→ ASSIGNMENT: Below are some records. Copy every line in them that holds "label".
================
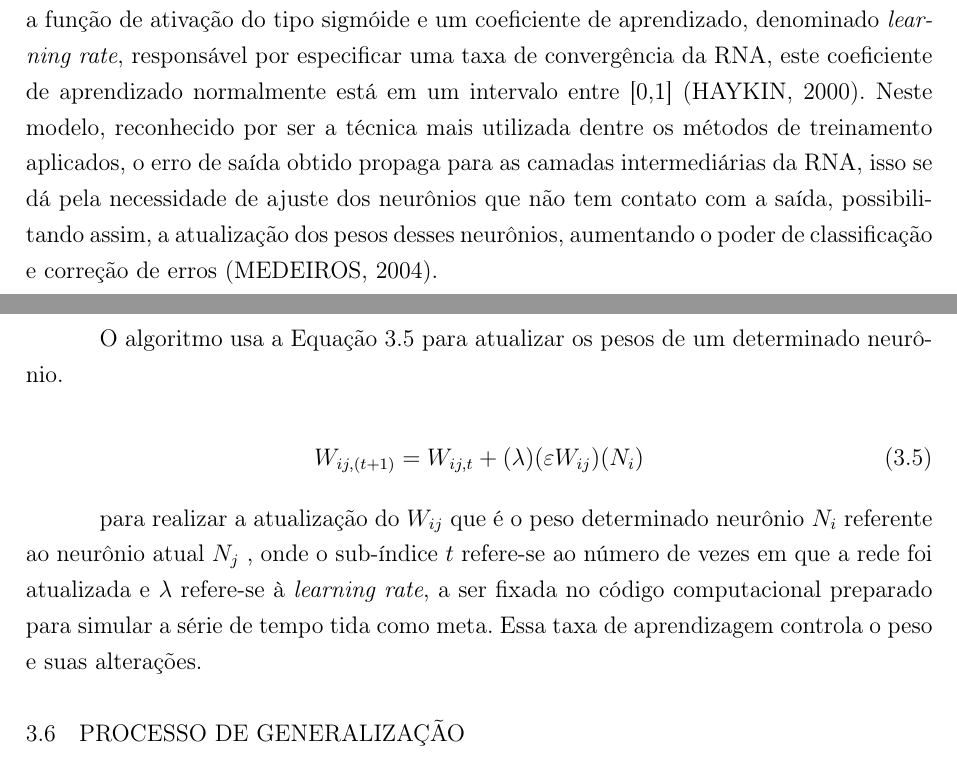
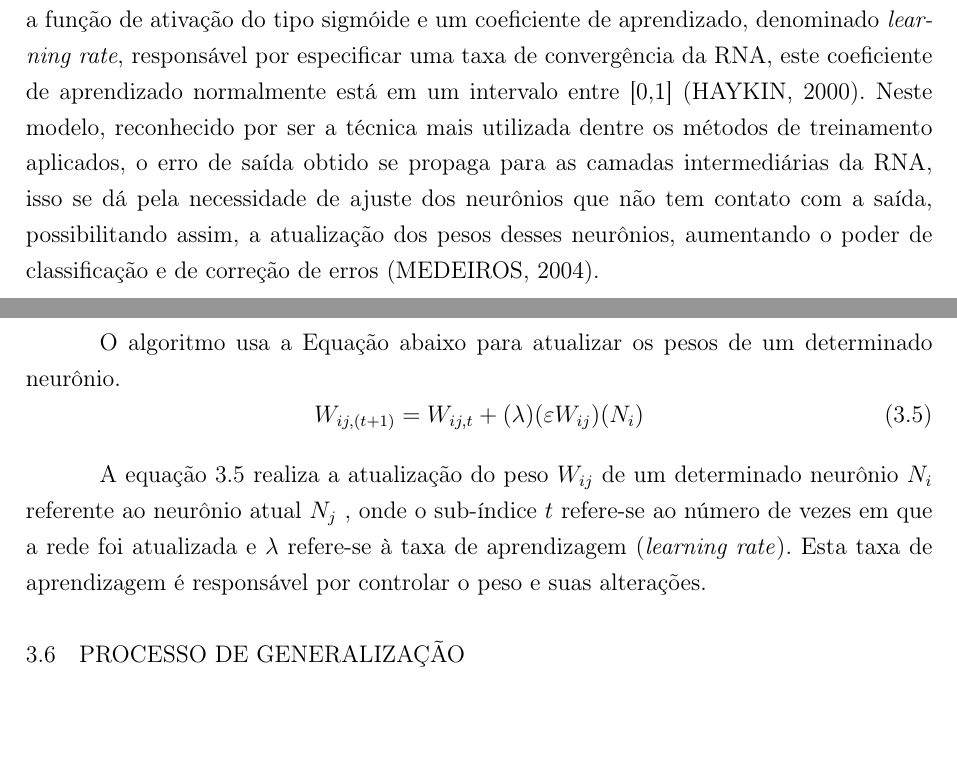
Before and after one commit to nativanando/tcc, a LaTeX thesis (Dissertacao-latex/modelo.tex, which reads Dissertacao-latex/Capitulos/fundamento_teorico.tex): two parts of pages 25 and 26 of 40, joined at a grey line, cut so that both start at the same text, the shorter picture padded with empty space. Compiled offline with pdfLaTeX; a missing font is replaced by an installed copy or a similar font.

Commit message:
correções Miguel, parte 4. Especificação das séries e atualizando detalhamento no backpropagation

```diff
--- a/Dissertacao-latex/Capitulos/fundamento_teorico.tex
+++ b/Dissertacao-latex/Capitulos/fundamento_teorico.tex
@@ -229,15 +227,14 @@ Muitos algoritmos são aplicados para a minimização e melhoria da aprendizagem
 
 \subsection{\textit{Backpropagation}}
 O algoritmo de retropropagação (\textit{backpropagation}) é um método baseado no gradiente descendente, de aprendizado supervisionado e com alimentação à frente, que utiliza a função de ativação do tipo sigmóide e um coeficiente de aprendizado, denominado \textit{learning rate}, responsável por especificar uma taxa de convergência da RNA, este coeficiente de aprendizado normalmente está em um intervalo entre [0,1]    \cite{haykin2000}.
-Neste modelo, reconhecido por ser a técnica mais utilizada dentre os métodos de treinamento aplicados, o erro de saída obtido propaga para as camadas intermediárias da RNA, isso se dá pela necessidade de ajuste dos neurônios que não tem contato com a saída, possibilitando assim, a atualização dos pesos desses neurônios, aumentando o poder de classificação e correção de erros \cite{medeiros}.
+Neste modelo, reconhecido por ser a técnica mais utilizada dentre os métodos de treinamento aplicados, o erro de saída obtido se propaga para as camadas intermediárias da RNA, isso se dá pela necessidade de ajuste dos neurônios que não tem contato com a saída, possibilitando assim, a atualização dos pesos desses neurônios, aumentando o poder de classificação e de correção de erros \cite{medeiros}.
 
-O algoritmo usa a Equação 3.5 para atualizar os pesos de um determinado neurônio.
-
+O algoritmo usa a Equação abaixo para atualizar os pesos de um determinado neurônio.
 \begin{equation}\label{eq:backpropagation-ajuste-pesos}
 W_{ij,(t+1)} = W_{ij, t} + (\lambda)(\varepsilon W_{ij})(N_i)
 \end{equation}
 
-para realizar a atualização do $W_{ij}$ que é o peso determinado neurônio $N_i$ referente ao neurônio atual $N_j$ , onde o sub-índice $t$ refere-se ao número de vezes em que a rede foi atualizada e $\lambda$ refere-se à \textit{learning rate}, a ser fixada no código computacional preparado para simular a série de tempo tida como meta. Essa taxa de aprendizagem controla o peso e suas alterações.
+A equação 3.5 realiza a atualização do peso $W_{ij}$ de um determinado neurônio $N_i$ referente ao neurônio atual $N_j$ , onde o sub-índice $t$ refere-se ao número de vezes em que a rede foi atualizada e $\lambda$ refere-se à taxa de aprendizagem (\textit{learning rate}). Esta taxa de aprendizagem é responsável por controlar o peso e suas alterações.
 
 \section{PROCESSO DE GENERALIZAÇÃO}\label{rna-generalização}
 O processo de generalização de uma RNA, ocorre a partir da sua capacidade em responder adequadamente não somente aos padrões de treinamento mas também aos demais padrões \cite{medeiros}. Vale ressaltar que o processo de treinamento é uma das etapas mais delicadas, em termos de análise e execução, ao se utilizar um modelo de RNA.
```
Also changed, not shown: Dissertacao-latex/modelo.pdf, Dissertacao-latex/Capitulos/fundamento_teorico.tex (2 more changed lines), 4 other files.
================
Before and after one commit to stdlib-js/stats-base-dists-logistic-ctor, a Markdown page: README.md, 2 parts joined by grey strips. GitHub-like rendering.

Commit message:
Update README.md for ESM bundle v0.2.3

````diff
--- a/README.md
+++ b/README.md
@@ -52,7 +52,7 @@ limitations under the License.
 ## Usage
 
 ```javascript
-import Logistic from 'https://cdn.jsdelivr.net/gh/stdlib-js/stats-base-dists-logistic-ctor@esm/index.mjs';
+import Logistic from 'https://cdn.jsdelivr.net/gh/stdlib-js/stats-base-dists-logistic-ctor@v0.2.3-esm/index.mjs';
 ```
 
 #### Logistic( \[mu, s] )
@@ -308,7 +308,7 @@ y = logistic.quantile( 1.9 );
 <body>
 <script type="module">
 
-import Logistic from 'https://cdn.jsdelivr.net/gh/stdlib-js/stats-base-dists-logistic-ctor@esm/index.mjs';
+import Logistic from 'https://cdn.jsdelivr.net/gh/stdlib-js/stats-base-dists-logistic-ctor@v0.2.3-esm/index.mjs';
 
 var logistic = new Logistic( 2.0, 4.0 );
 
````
================
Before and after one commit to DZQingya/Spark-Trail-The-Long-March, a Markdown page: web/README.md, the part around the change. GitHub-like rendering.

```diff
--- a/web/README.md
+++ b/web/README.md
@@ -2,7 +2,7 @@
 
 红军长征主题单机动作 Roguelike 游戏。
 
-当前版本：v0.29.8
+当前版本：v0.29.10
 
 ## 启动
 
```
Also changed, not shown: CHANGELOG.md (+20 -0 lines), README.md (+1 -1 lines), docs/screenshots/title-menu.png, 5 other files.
================
→ THE COMPLETED TASK:
 \begin{equation}\label{eq:backpropagation-ajuste-pesos}
 \section{PROCESSO DE GENERALIZAÇÃO}\label{rna-generalização}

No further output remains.